INPUT FOR THIS TASK =>

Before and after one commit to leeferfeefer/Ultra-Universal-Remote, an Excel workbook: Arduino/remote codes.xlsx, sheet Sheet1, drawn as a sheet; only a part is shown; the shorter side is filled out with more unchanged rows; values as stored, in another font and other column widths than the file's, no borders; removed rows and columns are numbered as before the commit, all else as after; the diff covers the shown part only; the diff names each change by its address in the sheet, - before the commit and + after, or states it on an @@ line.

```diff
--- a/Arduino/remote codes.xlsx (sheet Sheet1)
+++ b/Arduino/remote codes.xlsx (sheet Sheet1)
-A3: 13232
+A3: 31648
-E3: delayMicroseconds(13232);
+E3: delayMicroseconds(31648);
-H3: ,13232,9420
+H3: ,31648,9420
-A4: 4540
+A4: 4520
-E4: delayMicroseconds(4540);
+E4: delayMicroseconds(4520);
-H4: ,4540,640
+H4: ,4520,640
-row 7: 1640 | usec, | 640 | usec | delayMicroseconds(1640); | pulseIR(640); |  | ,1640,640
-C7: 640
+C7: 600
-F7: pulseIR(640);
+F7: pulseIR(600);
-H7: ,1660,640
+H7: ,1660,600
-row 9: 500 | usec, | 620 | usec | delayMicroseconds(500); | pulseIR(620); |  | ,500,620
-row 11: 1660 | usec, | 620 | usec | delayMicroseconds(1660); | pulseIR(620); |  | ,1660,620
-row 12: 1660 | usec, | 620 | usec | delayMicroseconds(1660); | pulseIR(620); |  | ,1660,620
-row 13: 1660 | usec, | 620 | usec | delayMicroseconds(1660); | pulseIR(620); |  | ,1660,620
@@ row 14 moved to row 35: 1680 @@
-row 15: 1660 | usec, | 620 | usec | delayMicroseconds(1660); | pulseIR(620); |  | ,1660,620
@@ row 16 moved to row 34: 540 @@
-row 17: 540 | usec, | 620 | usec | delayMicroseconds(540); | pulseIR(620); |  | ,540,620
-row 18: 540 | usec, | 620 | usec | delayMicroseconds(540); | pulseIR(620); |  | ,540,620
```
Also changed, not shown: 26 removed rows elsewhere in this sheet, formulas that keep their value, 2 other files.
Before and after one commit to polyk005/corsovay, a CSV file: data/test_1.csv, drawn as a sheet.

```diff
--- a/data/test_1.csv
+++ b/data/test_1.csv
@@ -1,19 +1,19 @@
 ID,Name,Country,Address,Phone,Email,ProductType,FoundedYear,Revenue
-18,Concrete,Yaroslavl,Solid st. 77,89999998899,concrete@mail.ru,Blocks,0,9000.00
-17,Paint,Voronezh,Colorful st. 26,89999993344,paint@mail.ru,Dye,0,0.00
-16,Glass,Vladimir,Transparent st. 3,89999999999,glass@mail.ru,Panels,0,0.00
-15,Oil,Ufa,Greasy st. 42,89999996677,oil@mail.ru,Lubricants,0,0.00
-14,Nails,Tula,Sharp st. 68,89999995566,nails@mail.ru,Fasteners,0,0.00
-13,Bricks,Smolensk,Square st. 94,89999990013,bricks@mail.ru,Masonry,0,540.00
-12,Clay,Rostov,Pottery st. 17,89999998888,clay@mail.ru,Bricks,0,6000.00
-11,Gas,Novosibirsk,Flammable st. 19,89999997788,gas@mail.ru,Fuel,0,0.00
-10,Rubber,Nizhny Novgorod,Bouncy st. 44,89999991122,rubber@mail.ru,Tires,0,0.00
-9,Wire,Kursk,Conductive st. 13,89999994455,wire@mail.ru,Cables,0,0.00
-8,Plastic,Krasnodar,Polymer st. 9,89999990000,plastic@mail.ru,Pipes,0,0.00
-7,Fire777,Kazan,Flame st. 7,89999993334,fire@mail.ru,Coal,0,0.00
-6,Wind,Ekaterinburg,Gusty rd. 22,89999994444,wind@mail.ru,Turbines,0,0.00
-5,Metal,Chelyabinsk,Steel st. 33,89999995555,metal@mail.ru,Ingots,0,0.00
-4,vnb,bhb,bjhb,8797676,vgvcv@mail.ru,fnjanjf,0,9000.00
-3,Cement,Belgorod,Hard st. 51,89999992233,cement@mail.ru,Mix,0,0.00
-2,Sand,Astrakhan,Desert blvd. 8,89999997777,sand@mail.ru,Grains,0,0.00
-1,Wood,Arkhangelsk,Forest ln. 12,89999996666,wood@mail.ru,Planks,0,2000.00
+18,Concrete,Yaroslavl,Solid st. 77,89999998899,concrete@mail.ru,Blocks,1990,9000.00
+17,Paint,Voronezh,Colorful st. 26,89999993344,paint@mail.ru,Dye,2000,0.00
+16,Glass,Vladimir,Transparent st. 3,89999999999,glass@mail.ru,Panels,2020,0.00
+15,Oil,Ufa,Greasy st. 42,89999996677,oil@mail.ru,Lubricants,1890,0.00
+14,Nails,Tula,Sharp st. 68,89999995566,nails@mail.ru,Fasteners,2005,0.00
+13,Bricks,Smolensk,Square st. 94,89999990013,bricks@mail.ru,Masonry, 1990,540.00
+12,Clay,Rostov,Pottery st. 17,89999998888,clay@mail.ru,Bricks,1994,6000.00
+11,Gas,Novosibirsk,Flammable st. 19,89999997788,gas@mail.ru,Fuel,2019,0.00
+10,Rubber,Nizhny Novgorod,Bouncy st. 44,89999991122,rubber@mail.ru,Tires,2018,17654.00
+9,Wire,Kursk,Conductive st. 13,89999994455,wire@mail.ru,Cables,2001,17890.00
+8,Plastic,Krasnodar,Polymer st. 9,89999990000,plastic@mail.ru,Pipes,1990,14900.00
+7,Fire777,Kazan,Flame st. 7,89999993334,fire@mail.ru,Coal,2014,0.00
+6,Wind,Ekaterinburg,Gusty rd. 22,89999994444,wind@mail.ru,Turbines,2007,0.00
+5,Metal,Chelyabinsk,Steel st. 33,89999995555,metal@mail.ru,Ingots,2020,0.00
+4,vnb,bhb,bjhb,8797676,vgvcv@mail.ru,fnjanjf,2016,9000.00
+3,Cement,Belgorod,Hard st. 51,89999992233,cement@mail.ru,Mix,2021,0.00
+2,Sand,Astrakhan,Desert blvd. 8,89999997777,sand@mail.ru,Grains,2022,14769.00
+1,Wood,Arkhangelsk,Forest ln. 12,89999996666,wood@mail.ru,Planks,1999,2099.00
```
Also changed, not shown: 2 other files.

EXERCISE BRIEF => Each line of the listing has to be reproduced exactly.

TASK RESULT =>
Before and after one commit to leeferfeefer/Ultra-Universal-Remote, an Excel workbook: Arduino/remote codes.xlsx, sheet Sheet1, drawn as a sheet; only a part is shown; the shorter side is filled out with more unchanged rows; values as stored, in another font and other column widths than the file's, no borders; removed rows and columns are numbered as before the commit, all else as after; the diff covers the shown part only; the diff names each change by its address in the sheet, - before the commit and + after, or states it on an @@ line.

```diff
--- a/Arduino/remote codes.xlsx (sheet Sheet1)
+++ b/Arduino/remote codes.xlsx (sheet Sheet1)
-A3: 13232
+A3: 31648
-E3: delayMicroseconds(13232);
+E3: delayMicroseconds(31648);
-H3: ,13232,9420
+H3: ,31648,9420
-A4: 4540
+A4: 4520
-E4: delayMicroseconds(4540);
+E4: delayMicroseconds(4520);
-H4: ,4540,640
+H4: ,4520,640
-row 7: 1640 | usec, | 640 | usec | delayMicroseconds(1640); | pulseIR(640); |  | ,1640,640
-C7: 640
+C7: 600
-F7: pulseIR(640);
+F7: pulseIR(600);
-H7: ,1660,640
+H7: ,1660,600
-row 9: 500 | usec, | 620 | usec | delayMicroseconds(500); | pulseIR(620); |  | ,500,620
-row 11: 1660 | usec, | 620 | usec | delayMicroseconds(1660); | pulseIR(620); |  | ,1660,620
-row 12: 1660 | usec, | 620 | usec | delayMicroseconds(1660); | pulseIR(620); |  | ,1660,620
-row 13: 1660 | usec, | 620 | usec | delayMicroseconds(1660); | pulseIR(620); |  | ,1660,620
@@ row 14 moved to row 35: 1680 @@
-row 15: 1660 | usec, | 620 | usec | delayMicroseconds(1660); | pulseIR(620); |  | ,1660,620
@@ row 16 moved to row 34: 540 @@
-row 17: 540 | usec, | 620 | usec | delayMicroseconds(540); | pulseIR(620); |  | ,540,620
-row 18: 540 | usec, | 620 | usec | delayMicroseconds(540); | pulseIR(620); |  | ,540,620
```
Also changed, not shown: 26 removed rows elsewhere in this sheet, formulas that keep their value, 2 other files.
Before and after one commit to polyk005/corsovay, a CSV file: data/test_1.csv, drawn as a sheet.

```diff
--- a/data/test_1.csv
+++ b/data/test_1.csv
@@ -1,19 +1,19 @@
 ID,Name,Country,Address,Phone,Email,ProductType,FoundedYear,Revenue
-18,Concrete,Yaroslavl,Solid st. 77,89999998899,concrete@mail.ru,Blocks,0,9000.00
-17,Paint,Voronezh,Colorful st. 26,89999993344,paint@mail.ru,Dye,0,0.00
-16,Glass,Vladimir,Transparent st. 3,89999999999,glass@mail.ru,Panels,0,0.00
-15,Oil,Ufa,Greasy st. 42,89999996677,oil@mail.ru,Lubricants,0,0.00
-14,Nails,Tula,Sharp st. 68,89999995566,nails@mail.ru,Fasteners,0,0.00
-13,Bricks,Smolensk,Square st. 94,89999990013,bricks@mail.ru,Masonry,0,540.00
-12,Clay,Rostov,Pottery st. 17,89999998888,clay@mail.ru,Bricks,0,6000.00
-11,Gas,Novosibirsk,Flammable st. 19,89999997788,gas@mail.ru,Fuel,0,0.00
-10,Rubber,Nizhny Novgorod,Bouncy st. 44,89999991122,rubber@mail.ru,Tires,0,0.00
-9,Wire,Kursk,Conductive st. 13,89999994455,wire@mail.ru,Cables,0,0.00
-8,Plastic,Krasnodar,Polymer st. 9,89999990000,plastic@mail.ru,Pipes,0,0.00
-7,Fire777,Kazan,Flame st. 7,89999993334,fire@mail.ru,Coal,0,0.00
-6,Wind,Ekaterinburg,Gusty rd. 22,89999994444,wind@mail.ru,Turbines,0,0.00
-5,Metal,Chelyabinsk,Steel st. 33,89999995555,metal@mail.ru,Ingots,0,0.00
-4,vnb,bhb,bjhb,8797676,vgvcv@mail.ru,fnjanjf,0,9000.00
-3,Cement,Belgorod,Hard st. 51,89999992233,cement@mail.ru,Mix,0,0.00
-2,Sand,Astrakhan,Desert blvd. 8,89999997777,sand@mail.ru,Grains,0,0.00
-1,Wood,Arkhangelsk,Forest ln. 12,89999996666,wood@mail.ru,Planks,0,2000.00
+18,Concrete,Yaroslavl,Solid st. 77,89999998899,concrete@mail.ru,Blocks,1990,9000.00
+17,Paint,Voronezh,Colorful st. 26,89999993344,paint@mail.ru,Dye,2000,0.00
+16,Glass,Vladimir,Transparent st. 3,89999999999,glass@mail.ru,Panels,2020,0.00
+15,Oil,Ufa,Greasy st. 42,89999996677,oil@mail.ru,Lubricants,1890,0.00
+14,Nails,Tula,Sharp st. 68,89999995566,nails@mail.ru,Fasteners,2005,0.00
+13,Bricks,Smolensk,Square st. 94,89999990013,bricks@mail.ru,Masonry, 1990,540.00
+12,Clay,Rostov,Pottery st. 17,89999998888,clay@mail.ru,Bricks,1994,6000.00
+11,Gas,Novosibirsk,Flammable st. 19,89999997788,gas@mail.ru,Fuel,2019,0.00
+10,Rubber,Nizhny Novgorod,Bouncy st. 44,89999991122,rubber@mail.ru,Tires,2018,17654.00
+9,Wire,Kursk,Conductive st. 13,89999994455,wire@mail.ru,Cables,2001,17890.00
+8,Plastic,Krasnodar,Polymer st. 9,89999990000,plastic@mail.ru,Pipes,1990,14900.00
+7,Fire777,Kazan,Flame st. 7,89999993334,fire@mail.ru,Coal,2014,0.00
+6,Wind,Ekaterinburg,Gusty rd. 22,89999994444,wind@mail.ru,Turbines,2007,0.00
+5,Metal,Chelyabinsk,Steel st. 33,89999995555,metal@mail.ru,Ingots,2020,0.00
+4,vnb,bhb,bjhb,8797676,vgvcv@mail.ru,fnjanjf,2016,9000.00
+3,Cement,Belgorod,Hard st. 51,89999992233,cement@mail.ru,Mix,2021,0.00
+2,Sand,Astrakhan,Desert blvd. 8,89999997777,sand@mail.ru,Grains,2022,14769.00
+1,Wood,Arkhangelsk,Forest ln. 12,89999996666,wood@mail.ru,Planks,1999,2099.00
```
Also changed, not shown: 2 other files.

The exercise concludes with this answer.